Brussels: World reacts with anger and grief

Prime Minister John Key (Simon Wong)
Prime Minister John Key (Simon Wong)

The global response to the attacks in Brussels has been anger and grief. World leaders have condemned the bombings and vowed to fight back.

Around the world there were signs of solidarity and sorrow, but sadly not shock.

There has always been this sense of dread that something might happen.

As the reality of yet another deadly terrorist attack in Europe sinks in, mourners gather to show their support. Hundreds took to the sidewalk at Place de la Bourse with chalk, leaving messages of defiance.

"It's a sad day for us," said one mourner. "Brussels is a fantastic place and I don't want anyone to destroy this beauty that we live with here."

It is a sentiment shared by the King of Belgium, who had sombre words for his country.

"March 22 will never again be a day like any other -- lives shattered, deep wounds," said King Philippe. "Our whole country shares the suffering."

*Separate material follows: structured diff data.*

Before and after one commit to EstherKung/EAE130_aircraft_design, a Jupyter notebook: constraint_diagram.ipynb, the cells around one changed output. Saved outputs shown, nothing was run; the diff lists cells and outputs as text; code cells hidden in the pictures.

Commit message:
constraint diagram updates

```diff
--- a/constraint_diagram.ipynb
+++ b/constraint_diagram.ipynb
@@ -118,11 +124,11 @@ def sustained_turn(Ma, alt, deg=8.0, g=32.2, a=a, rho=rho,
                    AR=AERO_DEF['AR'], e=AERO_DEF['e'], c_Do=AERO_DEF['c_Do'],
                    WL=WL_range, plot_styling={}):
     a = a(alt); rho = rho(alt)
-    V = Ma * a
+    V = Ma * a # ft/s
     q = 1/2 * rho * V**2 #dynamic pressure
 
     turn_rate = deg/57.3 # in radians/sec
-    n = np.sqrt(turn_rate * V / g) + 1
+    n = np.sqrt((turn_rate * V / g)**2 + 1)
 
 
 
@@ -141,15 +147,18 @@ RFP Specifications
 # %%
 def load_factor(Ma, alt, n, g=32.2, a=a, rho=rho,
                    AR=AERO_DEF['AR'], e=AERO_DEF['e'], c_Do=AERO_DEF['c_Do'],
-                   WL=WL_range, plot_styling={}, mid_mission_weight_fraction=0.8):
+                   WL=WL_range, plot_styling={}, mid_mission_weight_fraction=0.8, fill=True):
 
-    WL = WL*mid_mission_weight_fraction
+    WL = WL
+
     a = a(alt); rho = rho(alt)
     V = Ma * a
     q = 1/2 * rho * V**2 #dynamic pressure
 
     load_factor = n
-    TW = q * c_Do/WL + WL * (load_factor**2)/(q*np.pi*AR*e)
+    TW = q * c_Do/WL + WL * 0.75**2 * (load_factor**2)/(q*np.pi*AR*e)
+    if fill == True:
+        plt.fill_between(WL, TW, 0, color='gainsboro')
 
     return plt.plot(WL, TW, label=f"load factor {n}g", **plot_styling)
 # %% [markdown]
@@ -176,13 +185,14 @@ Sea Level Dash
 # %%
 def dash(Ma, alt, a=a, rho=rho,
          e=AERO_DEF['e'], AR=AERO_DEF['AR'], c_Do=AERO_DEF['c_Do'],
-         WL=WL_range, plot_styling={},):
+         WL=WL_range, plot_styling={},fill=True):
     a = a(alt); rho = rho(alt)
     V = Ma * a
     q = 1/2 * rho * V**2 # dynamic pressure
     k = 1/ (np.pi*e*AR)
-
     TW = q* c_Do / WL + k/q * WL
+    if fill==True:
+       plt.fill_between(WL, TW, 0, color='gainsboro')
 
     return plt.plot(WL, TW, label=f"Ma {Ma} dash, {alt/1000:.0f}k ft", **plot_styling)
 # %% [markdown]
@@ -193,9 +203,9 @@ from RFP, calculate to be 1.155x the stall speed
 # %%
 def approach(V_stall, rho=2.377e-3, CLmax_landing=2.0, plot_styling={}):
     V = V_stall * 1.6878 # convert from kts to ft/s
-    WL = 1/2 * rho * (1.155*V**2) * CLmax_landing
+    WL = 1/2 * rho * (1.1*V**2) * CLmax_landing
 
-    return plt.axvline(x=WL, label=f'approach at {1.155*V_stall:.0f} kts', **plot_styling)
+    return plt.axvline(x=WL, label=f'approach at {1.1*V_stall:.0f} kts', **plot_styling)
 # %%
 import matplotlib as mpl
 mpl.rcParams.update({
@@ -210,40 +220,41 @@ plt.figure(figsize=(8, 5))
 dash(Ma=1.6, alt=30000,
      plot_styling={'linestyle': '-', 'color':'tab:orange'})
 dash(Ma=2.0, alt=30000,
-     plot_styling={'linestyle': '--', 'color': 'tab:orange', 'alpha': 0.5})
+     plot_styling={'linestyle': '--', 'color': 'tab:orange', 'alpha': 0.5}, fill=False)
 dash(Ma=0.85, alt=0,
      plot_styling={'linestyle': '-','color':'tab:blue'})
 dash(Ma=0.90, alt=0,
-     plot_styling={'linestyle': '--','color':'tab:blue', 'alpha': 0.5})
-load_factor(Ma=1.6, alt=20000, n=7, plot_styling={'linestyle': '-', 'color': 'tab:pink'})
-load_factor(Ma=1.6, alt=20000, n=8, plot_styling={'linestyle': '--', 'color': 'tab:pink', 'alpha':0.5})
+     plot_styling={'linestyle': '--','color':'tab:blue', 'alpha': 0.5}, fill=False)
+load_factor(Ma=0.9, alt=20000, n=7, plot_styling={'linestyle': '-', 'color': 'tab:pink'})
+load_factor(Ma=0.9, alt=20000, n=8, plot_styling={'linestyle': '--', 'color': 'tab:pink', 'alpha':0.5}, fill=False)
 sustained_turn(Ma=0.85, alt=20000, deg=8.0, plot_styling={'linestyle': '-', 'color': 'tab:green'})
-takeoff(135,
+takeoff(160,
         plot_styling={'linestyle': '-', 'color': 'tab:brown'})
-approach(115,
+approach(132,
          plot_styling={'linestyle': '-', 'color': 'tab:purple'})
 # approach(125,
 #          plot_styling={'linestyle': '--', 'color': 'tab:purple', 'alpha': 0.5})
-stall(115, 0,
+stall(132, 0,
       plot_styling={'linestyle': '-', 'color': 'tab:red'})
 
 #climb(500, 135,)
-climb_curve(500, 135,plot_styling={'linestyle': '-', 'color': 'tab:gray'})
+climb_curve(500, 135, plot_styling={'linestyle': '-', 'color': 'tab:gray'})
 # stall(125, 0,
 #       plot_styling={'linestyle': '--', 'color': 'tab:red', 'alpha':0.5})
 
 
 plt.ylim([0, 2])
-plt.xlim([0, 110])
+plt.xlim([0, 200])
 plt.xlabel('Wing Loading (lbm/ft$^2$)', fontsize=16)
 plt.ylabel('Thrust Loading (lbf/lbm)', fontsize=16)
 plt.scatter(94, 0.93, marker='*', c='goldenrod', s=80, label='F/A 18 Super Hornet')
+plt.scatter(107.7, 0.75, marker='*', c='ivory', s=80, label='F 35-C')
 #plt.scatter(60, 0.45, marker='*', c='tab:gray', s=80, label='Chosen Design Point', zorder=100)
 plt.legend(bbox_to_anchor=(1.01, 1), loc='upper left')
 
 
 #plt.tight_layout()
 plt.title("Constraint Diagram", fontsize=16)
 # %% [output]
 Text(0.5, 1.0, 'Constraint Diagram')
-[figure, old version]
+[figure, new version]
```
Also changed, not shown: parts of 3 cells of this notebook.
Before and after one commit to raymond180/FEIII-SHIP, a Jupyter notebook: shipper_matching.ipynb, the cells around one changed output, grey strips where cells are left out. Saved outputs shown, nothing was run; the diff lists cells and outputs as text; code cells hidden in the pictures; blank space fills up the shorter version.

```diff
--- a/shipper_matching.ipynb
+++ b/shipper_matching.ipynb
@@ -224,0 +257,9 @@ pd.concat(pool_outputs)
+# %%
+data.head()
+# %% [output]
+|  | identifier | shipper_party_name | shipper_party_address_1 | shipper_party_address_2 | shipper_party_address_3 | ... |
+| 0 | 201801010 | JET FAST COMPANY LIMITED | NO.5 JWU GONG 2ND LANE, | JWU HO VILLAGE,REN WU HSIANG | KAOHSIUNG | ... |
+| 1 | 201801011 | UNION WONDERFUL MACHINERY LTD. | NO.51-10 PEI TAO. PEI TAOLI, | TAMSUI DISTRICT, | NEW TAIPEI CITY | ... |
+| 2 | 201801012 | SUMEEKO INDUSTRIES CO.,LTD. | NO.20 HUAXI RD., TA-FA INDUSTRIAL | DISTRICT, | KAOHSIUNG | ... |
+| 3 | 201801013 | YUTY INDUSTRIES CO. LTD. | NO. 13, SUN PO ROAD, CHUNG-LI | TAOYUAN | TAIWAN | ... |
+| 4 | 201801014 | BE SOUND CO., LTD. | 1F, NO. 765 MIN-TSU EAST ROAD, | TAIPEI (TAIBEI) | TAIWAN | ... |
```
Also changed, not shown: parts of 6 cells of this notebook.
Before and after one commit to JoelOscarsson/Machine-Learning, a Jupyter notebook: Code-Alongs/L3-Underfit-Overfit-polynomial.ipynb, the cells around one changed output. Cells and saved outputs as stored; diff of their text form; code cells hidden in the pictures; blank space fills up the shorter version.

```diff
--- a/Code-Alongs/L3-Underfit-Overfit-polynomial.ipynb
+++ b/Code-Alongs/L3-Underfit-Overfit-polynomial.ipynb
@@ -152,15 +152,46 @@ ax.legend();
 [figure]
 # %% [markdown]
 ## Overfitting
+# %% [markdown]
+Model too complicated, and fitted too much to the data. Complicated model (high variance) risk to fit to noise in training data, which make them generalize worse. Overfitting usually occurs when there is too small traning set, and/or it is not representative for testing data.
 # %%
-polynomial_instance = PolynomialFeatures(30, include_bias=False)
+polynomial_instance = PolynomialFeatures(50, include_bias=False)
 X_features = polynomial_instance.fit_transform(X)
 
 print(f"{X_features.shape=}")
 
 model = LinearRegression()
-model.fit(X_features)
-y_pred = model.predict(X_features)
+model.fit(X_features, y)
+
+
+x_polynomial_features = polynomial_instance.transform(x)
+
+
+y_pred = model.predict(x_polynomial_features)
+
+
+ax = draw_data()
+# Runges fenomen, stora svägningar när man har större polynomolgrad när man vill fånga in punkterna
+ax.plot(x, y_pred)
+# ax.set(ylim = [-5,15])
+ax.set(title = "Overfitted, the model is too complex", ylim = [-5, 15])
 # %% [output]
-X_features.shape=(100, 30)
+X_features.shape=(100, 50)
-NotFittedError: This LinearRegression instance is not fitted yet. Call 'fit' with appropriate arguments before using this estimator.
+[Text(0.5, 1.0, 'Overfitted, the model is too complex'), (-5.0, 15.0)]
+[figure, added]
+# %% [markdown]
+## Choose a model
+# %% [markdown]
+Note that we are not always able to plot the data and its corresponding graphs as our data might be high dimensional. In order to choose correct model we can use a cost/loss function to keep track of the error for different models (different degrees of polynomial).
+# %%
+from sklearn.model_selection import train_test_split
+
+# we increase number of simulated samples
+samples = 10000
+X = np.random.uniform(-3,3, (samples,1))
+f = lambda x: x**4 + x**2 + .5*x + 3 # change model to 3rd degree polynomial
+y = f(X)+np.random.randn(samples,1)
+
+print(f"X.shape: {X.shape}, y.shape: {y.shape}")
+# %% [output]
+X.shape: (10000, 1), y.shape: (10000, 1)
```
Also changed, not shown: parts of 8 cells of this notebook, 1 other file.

From other world leaders there was a promise to help defeat those responsible.

"We will do whatever is necessary to support our friend and ally, Belgium, in bringing to justice those who are responsible," said US President Barack Obama. "This is yet another reminder that the world must unite."

"We need to stand together against these appalling terrorists and make sure they can never win," said UK Prime Minister David Cameron.

From Prime Minister John Key there was a warning for Kiwis currently in Europe.

"For all non-essential and tourist travel, we strongly suggest people don't go to Belgium at the moment," said Mr Key. "We're obviously encouraging people to be very vigilant."

But Kiwi Tess Martin is refusing to be afraid. Less than 24 hours after the attacks, she was out with friends at a church-turned-theatre. Just being there was an act of strength.

"There's just this darkness that comes over Brussels and you really feel it, like, whew, this heaviness," she said.

She was home when the attacks happened, but said she had been on alert for weeks.

"I take the metro four, five times a week. I'm like, 'Oh yeah, there's a backpack'. It does change the way you live your daily life."

Some Euro-sceptics are using these attacks as another chance to question the Schengen, visa-free travel, calling it a welcome sign for terrorists. But most European leaders agree now is not the time for that sort of talk; now is the time for solidarity with Brussels.